When I wrote this I’ve been traveling and working remotely for three and a half months. Or at least I’ve tried to.
I don’t call myself digital nomad. And I’m not a true digital nomad. Whatever a true digital nomad really is. I just wanted to see what it’s like.
Over the past few months I’ve been to Thailand, Myanmar, Vietnam, Malaysia and Cambodia.
And while trying to visit all of these amazing places I was trying to keep all my other stuff going, as well as some new ideas I wanted to work on for quite some time.
And what I’ve learned is that it’s almost impossible to build anything from scratch while trying to travel and enjoy life at the same time.
It’s already super tough to build anything while you’re at home. In an environment you know. Where you know your obstacles. But trying to build something while traveling is so much harder.
When you travel everything is amplified. The distractions. The things to do. The things to see. New people. New places. The barriers. The unknown. The obstacles. Everything. All the time.
And all of this stuff you’re reading online on how awesome it is to be a digital nomad is basically a lie. It’s a lie to sell you a product. Or a lifestyle. Or a service. Or a coaching session. Or whatever.
People are trying to sell you the dream. Or the lifestyle package. Or the freedom package. Or the whatever package. For just $99 a month.
I ask myself over and over again since when we were able to buy freedom online. Since when we could buy freedom with just a few clicks.
And even more importantly why should we even pay for freedom? I always thought freedom was a basic human right. And basically for free..

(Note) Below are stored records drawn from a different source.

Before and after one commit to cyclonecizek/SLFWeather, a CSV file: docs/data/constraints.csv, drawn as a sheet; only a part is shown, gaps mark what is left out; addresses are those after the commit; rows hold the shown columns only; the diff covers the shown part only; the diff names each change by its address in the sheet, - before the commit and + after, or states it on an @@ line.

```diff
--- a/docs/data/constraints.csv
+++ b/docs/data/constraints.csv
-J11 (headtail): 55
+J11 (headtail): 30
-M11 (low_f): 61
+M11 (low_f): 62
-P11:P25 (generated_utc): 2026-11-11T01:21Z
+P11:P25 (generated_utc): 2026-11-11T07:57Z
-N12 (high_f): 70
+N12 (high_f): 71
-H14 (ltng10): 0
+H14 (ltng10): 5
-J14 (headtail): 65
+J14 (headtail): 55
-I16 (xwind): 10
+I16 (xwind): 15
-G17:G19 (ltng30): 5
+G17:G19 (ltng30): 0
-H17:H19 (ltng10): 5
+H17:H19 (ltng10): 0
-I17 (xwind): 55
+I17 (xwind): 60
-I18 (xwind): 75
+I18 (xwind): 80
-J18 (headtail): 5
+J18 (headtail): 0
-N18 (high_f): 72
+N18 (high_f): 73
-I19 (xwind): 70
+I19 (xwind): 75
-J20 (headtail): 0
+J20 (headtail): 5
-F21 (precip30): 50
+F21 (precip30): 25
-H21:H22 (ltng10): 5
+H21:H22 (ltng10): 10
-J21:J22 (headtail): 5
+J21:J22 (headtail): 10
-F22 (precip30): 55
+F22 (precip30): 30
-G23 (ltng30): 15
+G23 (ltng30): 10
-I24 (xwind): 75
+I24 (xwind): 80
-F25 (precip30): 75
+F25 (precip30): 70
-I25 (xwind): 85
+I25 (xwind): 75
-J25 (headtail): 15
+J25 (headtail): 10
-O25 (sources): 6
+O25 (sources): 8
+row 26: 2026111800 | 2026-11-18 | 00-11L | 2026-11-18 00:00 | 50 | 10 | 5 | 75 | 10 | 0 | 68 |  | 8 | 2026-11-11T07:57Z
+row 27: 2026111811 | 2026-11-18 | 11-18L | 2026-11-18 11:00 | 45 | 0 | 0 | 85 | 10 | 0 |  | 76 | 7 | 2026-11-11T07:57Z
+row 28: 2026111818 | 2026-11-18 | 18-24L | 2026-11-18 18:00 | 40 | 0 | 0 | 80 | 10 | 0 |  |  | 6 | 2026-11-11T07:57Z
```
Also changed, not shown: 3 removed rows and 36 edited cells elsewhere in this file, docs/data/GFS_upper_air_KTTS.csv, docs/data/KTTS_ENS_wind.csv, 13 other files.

It’s indeed a strange world we’re living in.
Don’t get me wrong though. I’m really, really grateful for this time and all of the incredible things I’ve learned and experienced. It was an amazing time. It really was.

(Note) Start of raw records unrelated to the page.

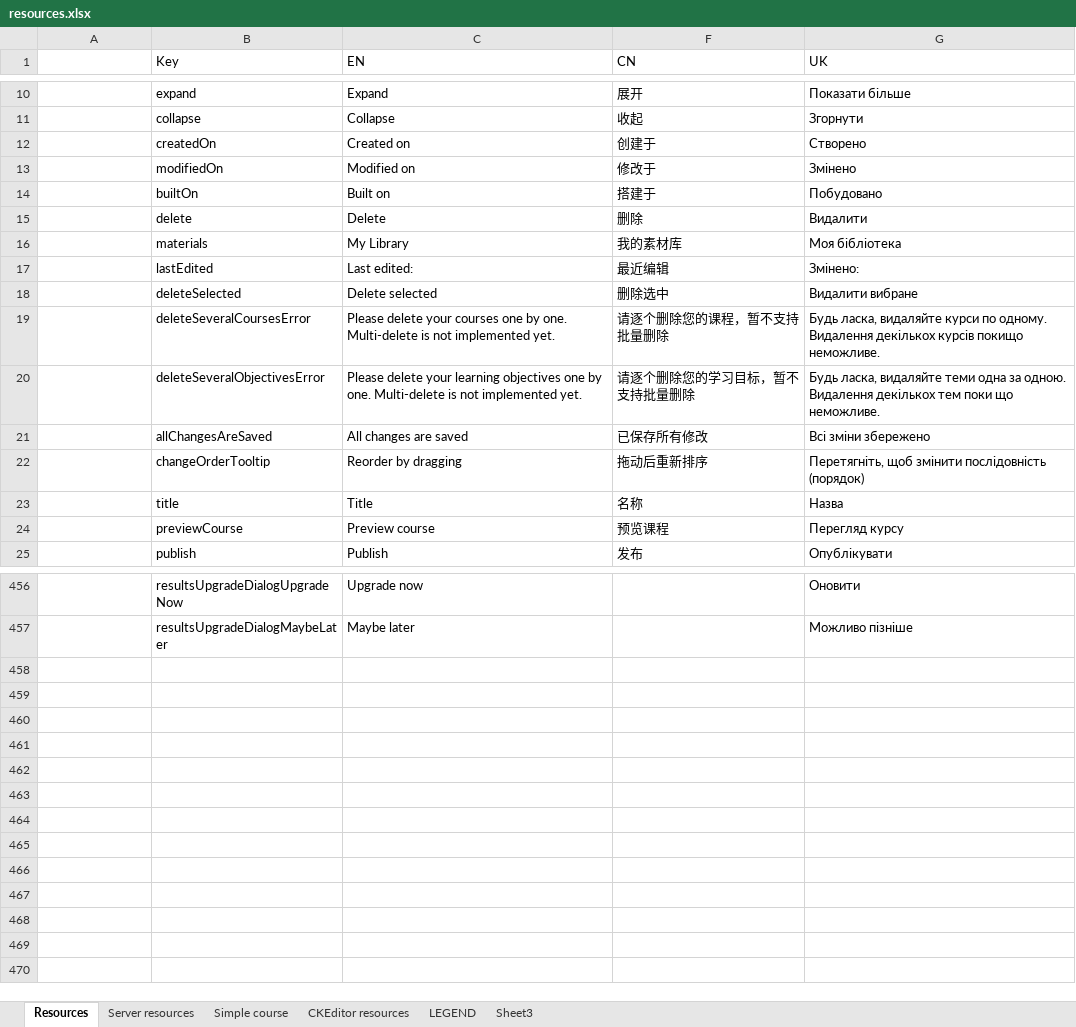
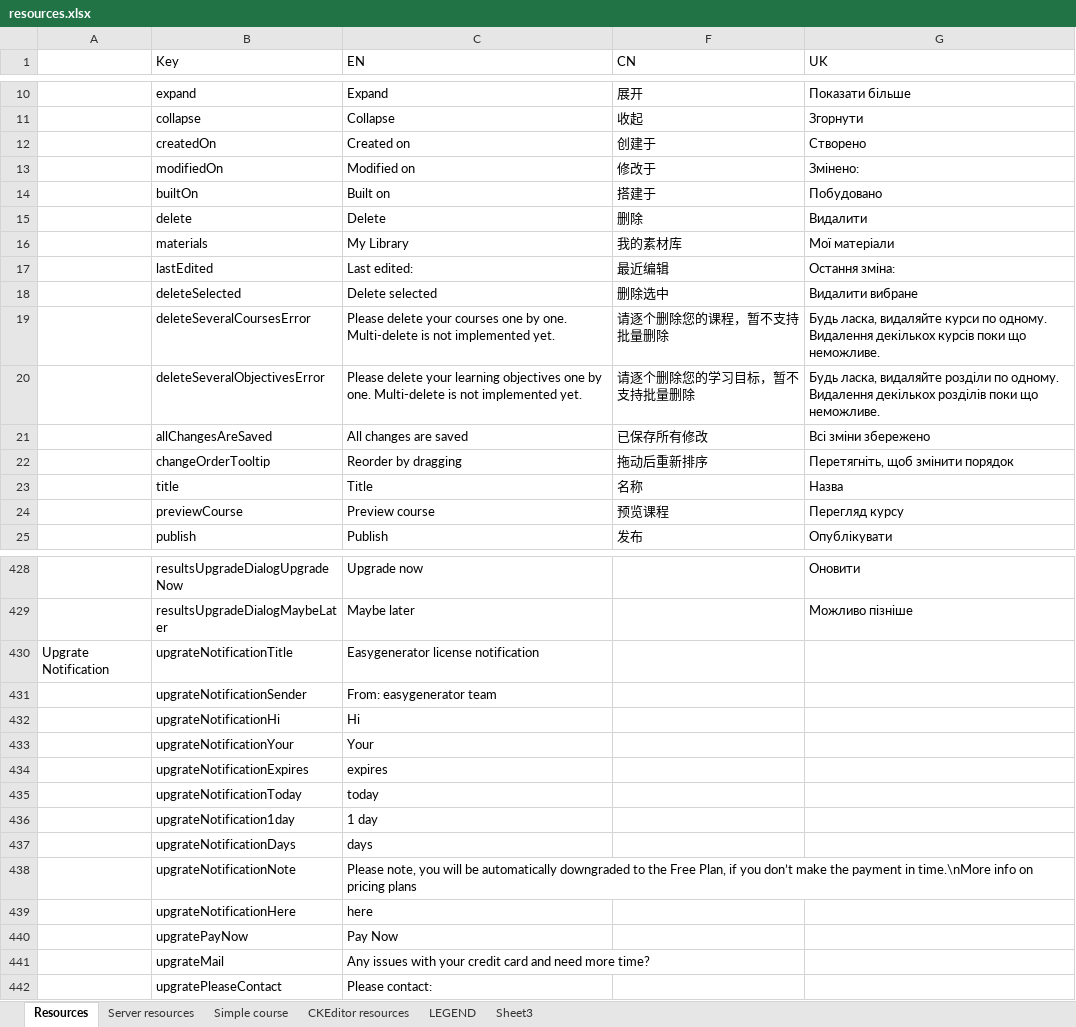
Before and after one commit to jaw4ik/assessment, an Excel workbook: sources/easygenerator.Web/App/localization/resources.xlsx, sheet Resources, drawn as a sheet; only a part is shown, gaps mark what is left out; values as stored, in another font and other column widths than the file's, no cell formats; charts and pictures not drawn; the diff covers the shown part only; the diff names each change by its address in the sheet, - before the commit and + after, or states it on an @@ line.

```diff
--- a/sources/easygenerator.Web/App/localization/resources.xlsx (sheet Resources)
+++ b/sources/easygenerator.Web/App/localization/resources.xlsx (sheet Resources)
-G13 (UK): Змінено
+G13 (UK): Змінено:
-G16 (UK): Моя бібліотека
+G16 (UK): Мої матеріали
-G17 (UK): Змінено:
+G17 (UK): Остання зміна:
-G19 (UK): …декількох курсів покищо неможливе.
+G19 (UK): …декількох курсів поки що неможливе.
-G20 (UK): …ласка, видаляйте теми одна за одною. Видалення декількох тем поки що…
+G20 (UK): …ласка, видаляйте розділи по одному. Видалення декількох розділів поки що…
-G22 (UK): Перетягніть, щоб змінити послідовність (порядок)
+G22 (UK): Перетягніть, щоб змінити порядок
+row 430: Upgrate Notification | upgrateNotificationTitle | Easygenerator license notification
+row 431:  | upgrateNotificationSender | From: easygenerator team
+row 432:  | upgrateNotificationHi | Hi
+row 433:  | upgrateNotificationYour | Your
+row 434:  | upgrateNotificationExpires | expires
+row 435:  | upgrateNotificationToday | today
+row 436:  | upgrateNotification1day | 1 day
+row 437:  | upgrateNotificationDays | days
+row 438:  | upgrateNotificationNote | Please note, you will be automatically downgraded to the Free Plan, if you don’t make the payment in time.\nMore info on pricing plans
+row 439:  | upgrateNotificationHere | here
+row 440:  | upgratePayNow | Pay Now
+row 441:  | upgrateMail | Any issues with your credit card and need more time?
+row 442:  | upgratePleaseContact | Please contact:
```
Also changed, not shown: 1 added row, 29 removed rows and 42 edited cells elsewhere in this sheet, sheet CKEditor resources, cell formats, hidden cells, 53 other files.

I just want to share the things I’ve learned over the past few months to paint a more realistic and more honest picture of what it might really look like to be a digital nomad.
# working on the beach
All of these pictures you see online where people work on a beach are just BS. If you’ve ever tried to just check your emails while you’re in the sun, without an aircon, you’d know that you’d die after just a few minutes.
Working on a beach without an aircon is just not possible. As a matter of fact working anywhere in these dream locations without an aircon is absolutely impossible.
Don’t believe it? You don’t have to. Just try to work outside in your home country during summer time for an hour or two. And you’d instantly understand..
# work & travel
Every time you change your location you’ll lose a few days. Well, it’s not actually losing time but it’s time you can’t use to work. Because you’ll want to explore the city.
Even if you don’t want to, you’d have to figure out a few basic things like where to buy stuff, where to go to eat and so on. After all you don’t want to eat Mc Donald’s all the time, right?
Changing location more than every two weeks makes it almost impossible to get a work routine going. It usually took me about two days until I was able to get back into the flow when I moved from one place to another. Sometimes even more, if I didn’t really like the city. Or ended up in a shitty hostel.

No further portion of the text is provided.